Jill Meyers

Bucky Sinister's collection of stories, poems and comics is visceral and violent—and shockingly touching. In King of the Roadkills Sinister populates his fiction and comics with mating decapitated heads, a suction-cup boy, and lepers (haunting images all), but his most affecting pieces are his poems. Standouts in a volume dedicated to the grotesqueries of cyberpunk, the poems keep to real-world tropes and spoken-word rhythms. In so doing, they become hyperreal, and pitch into the revelatory. These poems rise out of regret and grief; they are studies in the sad fallout of drugs and wrecked relationships; and they feature the collection's prize: a wistful, authentic narrator.

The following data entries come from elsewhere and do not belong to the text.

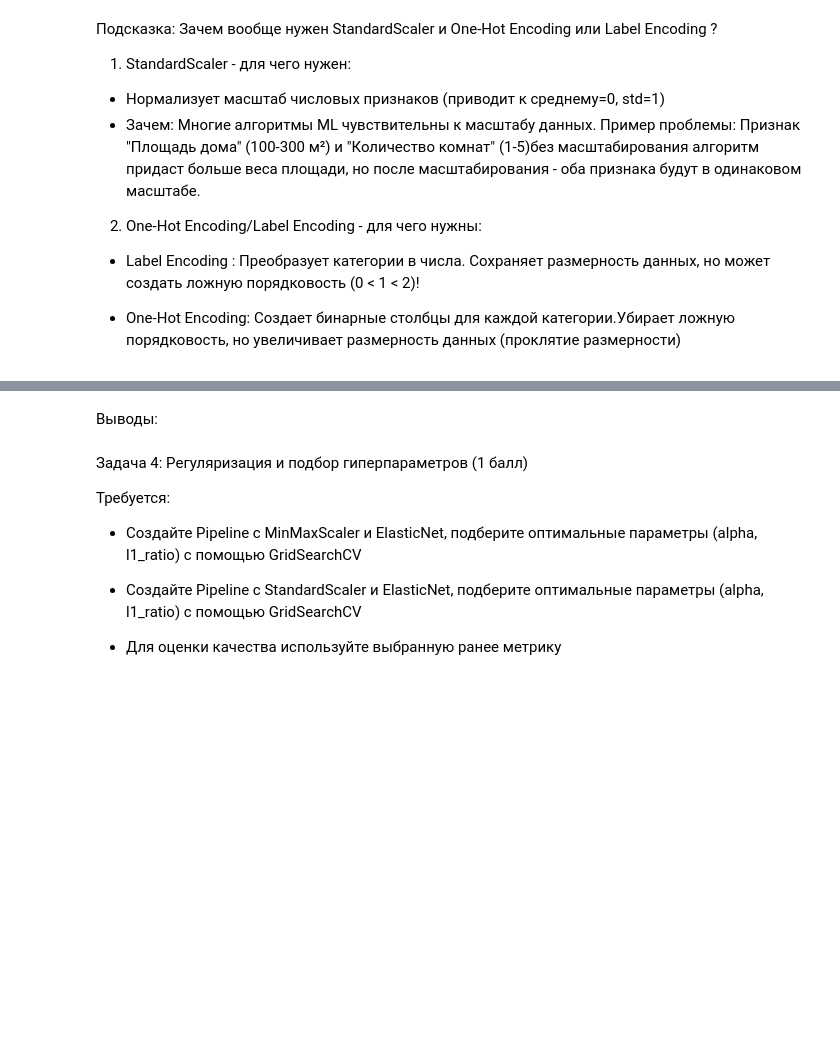
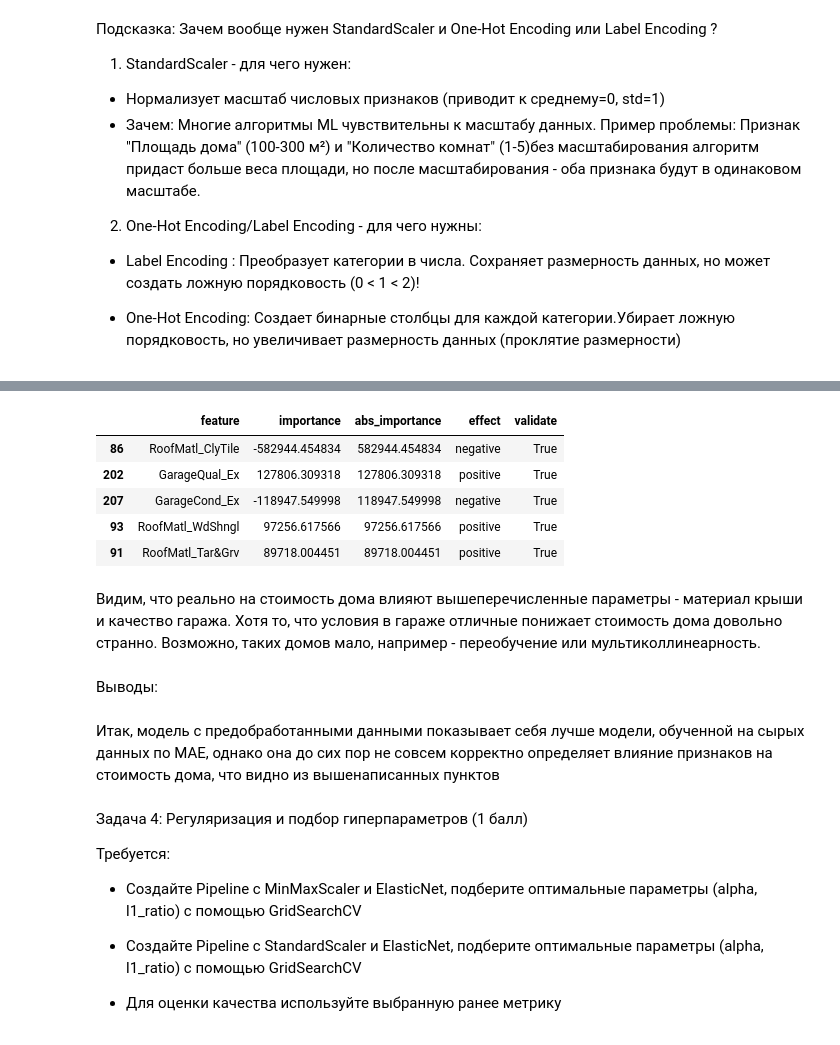
Before and after one commit to Yukkitsune/TBank-Analytics, a Jupyter notebook: Machine learning/linear_regression_homework.ipynb, the cells around one changed output, grey strips where cells are left out. Saved outputs shown, nothing was run; the diff lists cells and outputs as text; code cells hidden in the pictures; blank space fills up the shorter version.

```diff
--- a/Machine learning/linear_regression_homework.ipynb
+++ b/Machine learning/linear_regression_homework.ipynb
@@ -299,5 +409,18 @@ model =
+# %%
+importance_df[importance_df['validate'] == True].sort_values('abs_importance', ascending=False).head(5)
+# %% [output]
+|  | feature | importance | abs_importance | effect | validate |
+| 86 | RoofMatl_ClyTile | -582944.454834 | 582944.454834 | negative | True |
+| 202 | GarageQual_Ex | 127806.309318 | 127806.309318 | positive | True |
+| 207 | GarageCond_Ex | -118947.549998 | 118947.549998 | negative | True |
+| 93 | RoofMatl_WdShngl | 97256.617566 | 97256.617566 | positive | True |
+| 91 | RoofMatl_Tar&Grv | 89718.004451 | 89718.004451 | positive | True |
+# %% [markdown]
+Видим, что реально на стоимость дома влияют вышеперечисленные параметры - материал крыши и качество гаража. Хотя то, что условия в гараже отличные понижает стоимость дома довольно странно. Возможно, таких домов мало, например - переобучение или мультиколлинеарность.
 # %% [markdown]
 Выводы:
+# %% [markdown]
+Итак, модель с предобработанными данными показывает себя лучше модели, обученной на сырых данных по MAE, однако она до сих пор не совсем корректно определяет влияние признаков на стоимость дома, что видно из вышенаписанных пунктов
 # %% [markdown]
 Задача 4: Регуляризация и подбор гиперпараметров (1 балл)
 
```
Also changed, not shown: parts of 26 cells of this notebook.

Narrators across the collection's genres buoy up tales of the damaged and the malcontent, the soured American Dream. Sinister's poetry shows them at their best, telling their troubles in steady voices. In "Love, Spilling out on the Floor," the narrator captures the pathos of his inability to end a relationship: "Like an old man / who refuses to remove his watch." These are keen-eyed, attentive characters, recognizing when a tag is an epitaph (in "Magic Marker Epitaph") or when a day without violence gels into something like prayer: "It was a beautiful day. / My nose was not broken / and I was not in jail" ("Last Weekend"). Worn but not worn-out, the voices in these poems send the reader caroming between gloom and euphoria, proving that Sinister is a master of contrapuntal cyberpunk.